_Problem requirements:_ Return all lines from the entries below in which the word "shown" is present.

_Saved data entries:_
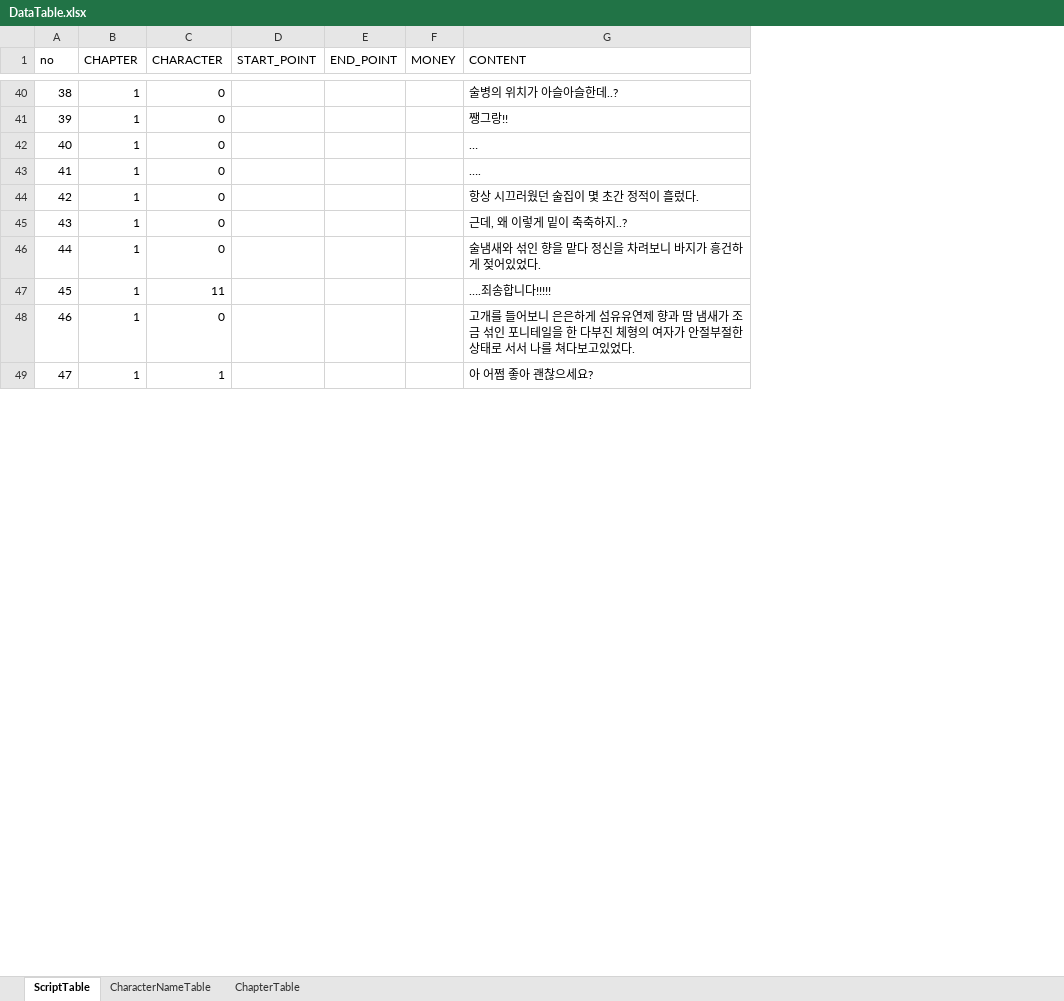
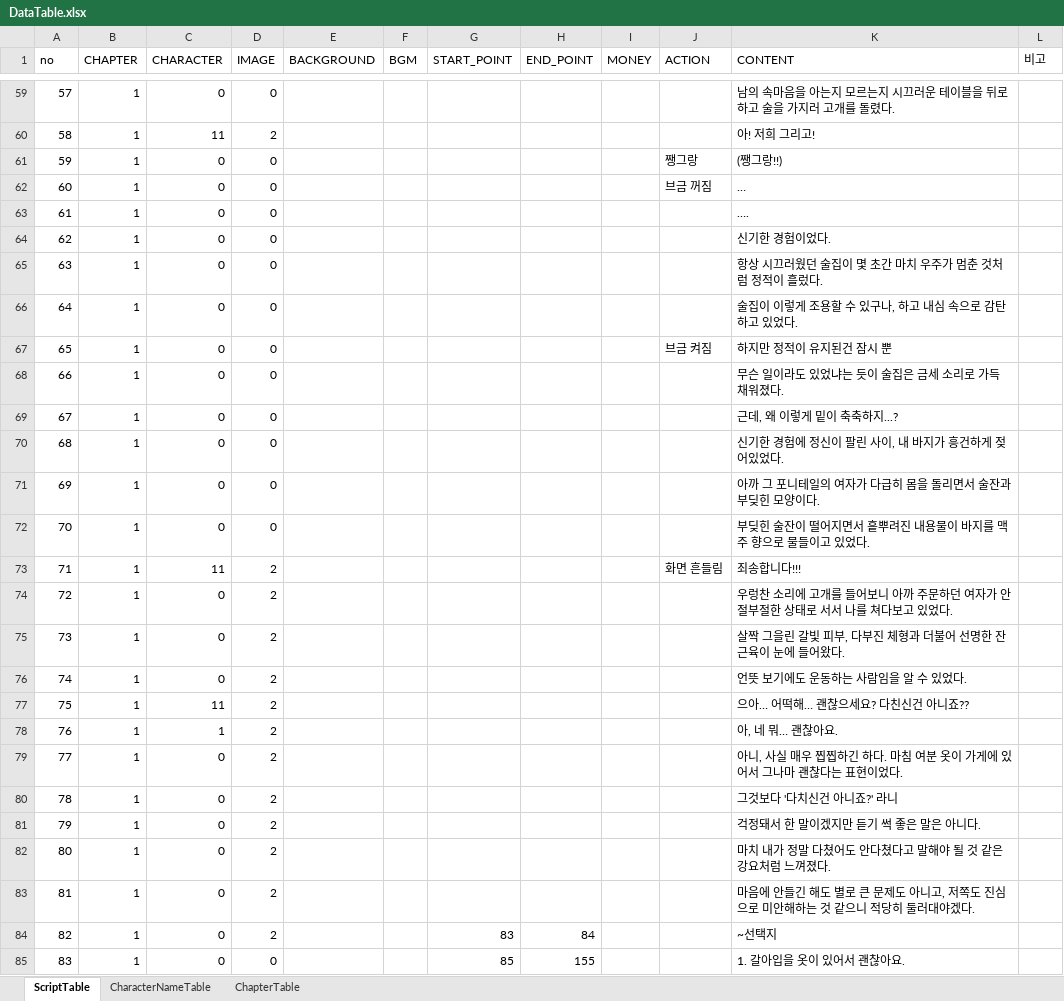
Before and after one commit to kogito0325/The-Scent-of-That-Season, an Excel workbook: Assets/DataTable.xlsx, sheet ScriptTable, drawn as a sheet; only a part is shown, gaps mark what is left out; values as stored, in another font and other column widths than the file's, no borders; table styles not drawn; addresses are those after the commit; the diff covers the shown part only; the diff names each change by its address in the sheet, - before the commit and + after, or states it on an @@ line.

```diff
--- a/Assets/DataTable.xlsx (sheet ScriptTable)
+++ b/Assets/DataTable.xlsx (sheet ScriptTable)
+column D (IMAGE), row 59: 0; rows 61-63: all 0; row 65: 0; rows 69-70: 0 | 0; rows 73-74: 2 | 2; row 78: 2
+column E (BACKGROUND), empty
+column F (BGM), empty
+column J (ACTION), rows 61-62: 쨍그랑 | 브금 꺼짐; row 73: 화면 흔들림
+column L (비고), empty
@@ column A (no) renumbered between rows 20 and 169 @@
-K59 (CONTENT): 술병의 위치가 아슬아슬한데..?
+K59 (CONTENT): 남의 속마음을 아는지 모르는지 시끄러운 테이블을 뒤로하고 술을 가지러 고개를 돌렸다.
+row 60: 58 | 1 | 11 | 2 |  |  |  |  |  |  | 아! 저희 그리고!
-K61 (CONTENT): 쨍그랑!!
+K61 (CONTENT): (쨍그랑!!)
+row 64: 62 | 1 | 0 | 0 |  |  |  |  |  |  | 신기한 경험이었다.
-K65 (CONTENT): 항상 시끄러웠던 술집이 몇 초간 정적이 흘렀다.
+K65 (CONTENT): 항상 시끄러웠던 술집이 몇 초간 마치 우주가 멈춘 것처럼 정적이 흘렀다.
+row 66: 64 | 1 | 0 | 0 |  |  |  |  |  |  | 술집이 이렇게 조용할 수 있구나, 하고 내심 속으로 감탄하고 있었다.
+row 67: 65 | 1 | 0 | 0 |  |  |  |  |  | 브금 켜짐 | 하지만 정적이 유지된건 잠시 뿐
+row 68: 66 | 1 | 0 | 0 |  |  |  |  |  |  | 무슨 일이라도 있었냐는 듯이 술집은 금세 소리로 가득 채워졌다.
-K69 (CONTENT): 근데, 왜 이렇게 밑이 축축하지..?
+K69 (CONTENT): 근데, 왜 이렇게 밑이 축축하지...?
-K70 (CONTENT): 술냄새와 섞인 향을 맡다 정신을 차려보니 바지가 흥건하게 젖어있었다.
+K70 (CONTENT): 신기한 경험에 정신이 팔린 사이, 내 바지가 흥건하게 젖어있었다.
+row 71: 69 | 1 | 0 | 0 |  |  |  |  |  |  | 아까 그 포니테일의 여자가 다급히 몸을 돌리면서 술잔과 부딪힌 모양이다.
+row 72: 70 | 1 | 0 | 0 |  |  |  |  |  |  | 부딪힌 술잔이 떨어지면서 흩뿌려진 내용물이 바지를 맥주 향으로 물들이고 있었다.
-K73 (CONTENT): ….죄송합니다!!!!!
+K73 (CONTENT): 죄송합니다!!!
-K74 (CONTENT): 고개를 들어보니 은은하게 섬유유연제 향과 땀 냄새가 조금 섞인 포니테일을 한 다부진 체형의 여자가 안절부절한 상태로 서서 나를 쳐다보고있었다.
+K74 (CONTENT): 우렁찬 소리에 고개를 들어보니 아까 주문하던 여자가 안절부절한 상태로 서서 나를 쳐다보고 있었다.
+row 75: 73 | 1 | 0 | 2 |  |  |  |  |  |  | 살짝 그을린 갈빛 피부, 다부진 체형과 더불어 선명한 잔근육이 눈에 들어왔다.
+row 76: 74 | 1 | 0 | 2 |  |  |  |  |  |  | 언뜻 보기에도 운동하는 사람임을 알 수 있었다.
+row 77: 75 | 1 | 11 | 2 |  |  |  |  |  |  | 으아… 어떡해… 괜찮으세요? 다친신건 아니죠??
-K78 (CONTENT): 아 어쩜 좋아 괜찮으세요?
+K78 (CONTENT): 아, 네 뭐… 괜찮아요.
+row 79: 77 | 1 | 0 | 2 |  |  |  |  |  |  | 아니, 사실 매우 찝찝하긴 하다. 마침 여분 옷이 가게에 있어서 그나마 괜찮다는 표현이었다.
+row 80: 78 | 1 | 0 | 2 |  |  |  |  |  |  | 그것보다 '다치신건 아니죠?' 라니
+row 81: 79 | 1 | 0 | 2 |  |  |  |  |  |  | 걱정돼서 한 말이겠지만 듣기 썩 좋은 말은 아니다.
+row 82: 80 | 1 | 0 | 2 |  |  |  |  |  |  | 마치 내가 정말 다쳤어도 안다쳤다고 말해야 될 것 같은 강요처럼 느껴졌다.
+row 83: 81 | 1 | 0 | 2 |  |  |  |  |  |  | 마음에 안들긴 해도 별로 큰 문제도 아니고, 저쪽도 진심으로 미안해하는 것 같으니 적당히 둘러대야겠다.
+row 84: 82 | 1 | 0 | 2 |  |  | 83 | 84 |  |  | ~선택지
+row 85: 83 | 1 | 0 | 0 |  |  | 85 | 155 |  |  | 1. 갈아입을 옷이 있어서 괜찮아요.
```
Also changed, not shown: 88 added rows, 38 removed rows and 55 edited cells elsewhere in this sheet, sheet CharacterNameTable, 23 other files.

_Result:_
Before and after one commit to kogito0325/The-Scent-of-That-Season, an Excel workbook: Assets/DataTable.xlsx, sheet ScriptTable, drawn as a sheet; only a part is shown, gaps mark what is left out; values as stored, in another font and other column widths than the file's, no borders; table styles not drawn; addresses are those after the commit; the diff covers the shown part only; the diff names each change by its address in the sheet, - before the commit and + after, or states it on an @@ line.
Also changed, not shown: 88 added rows, 38 removed rows and 55 edited cells elsewhere in this sheet, sheet CharacterNameTable, 23 other files.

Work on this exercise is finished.